Prompt:
Give back an exact copy of the entries beneath, minus the pictures.

Dataset records:
# # # # # # #

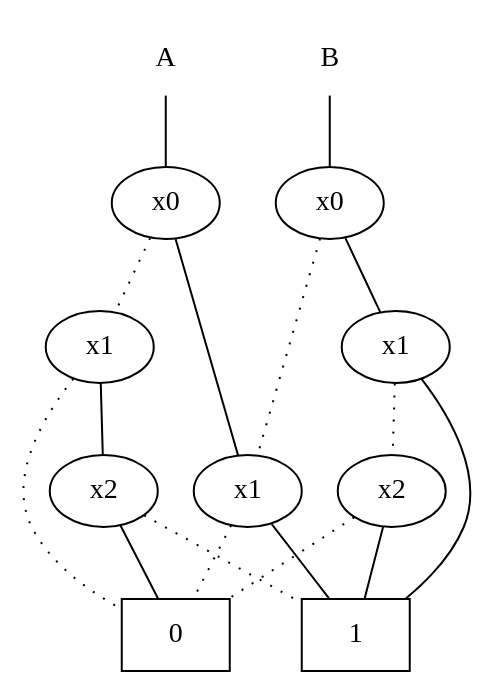
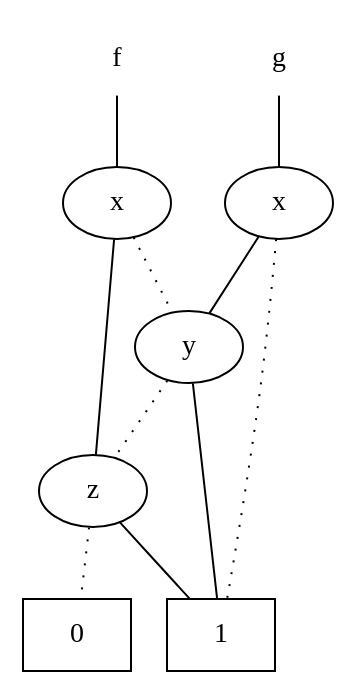
One commit to sventhijssen/SBDD changed the diagram in SBDD/export.dot. Above: the diagram before and after it, drawn with Graphviz. The commit also changed 15 other files, not shown here.

```diff
--- a/SBDD/export.dot
+++ b/SBDD/export.dot
@@ -1,29 +1,20 @@
 graph sbdd { 
-A[shape="plaintext"];
-A -- 5;
-B[shape="plaintext"];
-B -- 8;
+f[shape="plaintext"];
+f -- 4;
+g[shape="plaintext"];
+g -- 5;
 1[shape="box"];
 0[shape="box"];
-2[label="x2"];
-3[label="x1"];
-4[label="x1"];
-5[label="x0"];
-6[label="x2"];
-7[label="x1"];
-8[label="x0"];
-2 -- 1 [style="dotted"];
-2 -- 0;
-3 -- 0 [style="dotted"];
-3 -- 2;
-4 -- 0 [style="dotted"];
-4 -- 1;
-5 -- 3 [style="dotted"];
-5 -- 4;
-6 -- 0 [style="dotted"];
-6 -- 1;
-7 -- 6 [style="dotted"];
-7 -- 1;
-8 -- 4 [style="dotted"];
-8 -- 7;
+2[label="z"];
+3[label="y"];
+4[label="x"];
+5[label="x"];
+2 -- 0 [style="dotted"];
+2 -- 1;
+3 -- 2 [style="dotted"];
+3 -- 1;
+4 -- 3 [style="dotted"];
+4 -- 2;
+5 -- 1 [style="dotted"];
+5 -- 3;
  }
```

# # # # # # #

Output for this exercise:
One commit to sventhijssen/SBDD changed the diagram in SBDD/export.dot. Above: the diagram before and after it, drawn with Graphviz. The commit also changed 15 other files, not shown here.

```diff
--- a/SBDD/export.dot
+++ b/SBDD/export.dot
@@ -1,29 +1,20 @@
 graph sbdd { 
-A[shape="plaintext"];
-A -- 5;
-B[shape="plaintext"];
-B -- 8;
+f[shape="plaintext"];
+f -- 4;
+g[shape="plaintext"];
+g -- 5;
 1[shape="box"];
 0[shape="box"];
-2[label="x2"];
-3[label="x1"];
-4[label="x1"];
-5[label="x0"];
-6[label="x2"];
-7[label="x1"];
-8[label="x0"];
-2 -- 1 [style="dotted"];
-2 -- 0;
-3 -- 0 [style="dotted"];
-3 -- 2;
-4 -- 0 [style="dotted"];
-4 -- 1;
-5 -- 3 [style="dotted"];
-5 -- 4;
-6 -- 0 [style="dotted"];
-6 -- 1;
-7 -- 6 [style="dotted"];
-7 -- 1;
-8 -- 4 [style="dotted"];
-8 -- 7;
+2[label="z"];
+3[label="y"];
+4[label="x"];
+5[label="x"];
+2 -- 0 [style="dotted"];
+2 -- 1;
+3 -- 2 [style="dotted"];
+3 -- 1;
+4 -- 3 [style="dotted"];
+4 -- 2;
+5 -- 1 [style="dotted"];
+5 -- 3;
  }
```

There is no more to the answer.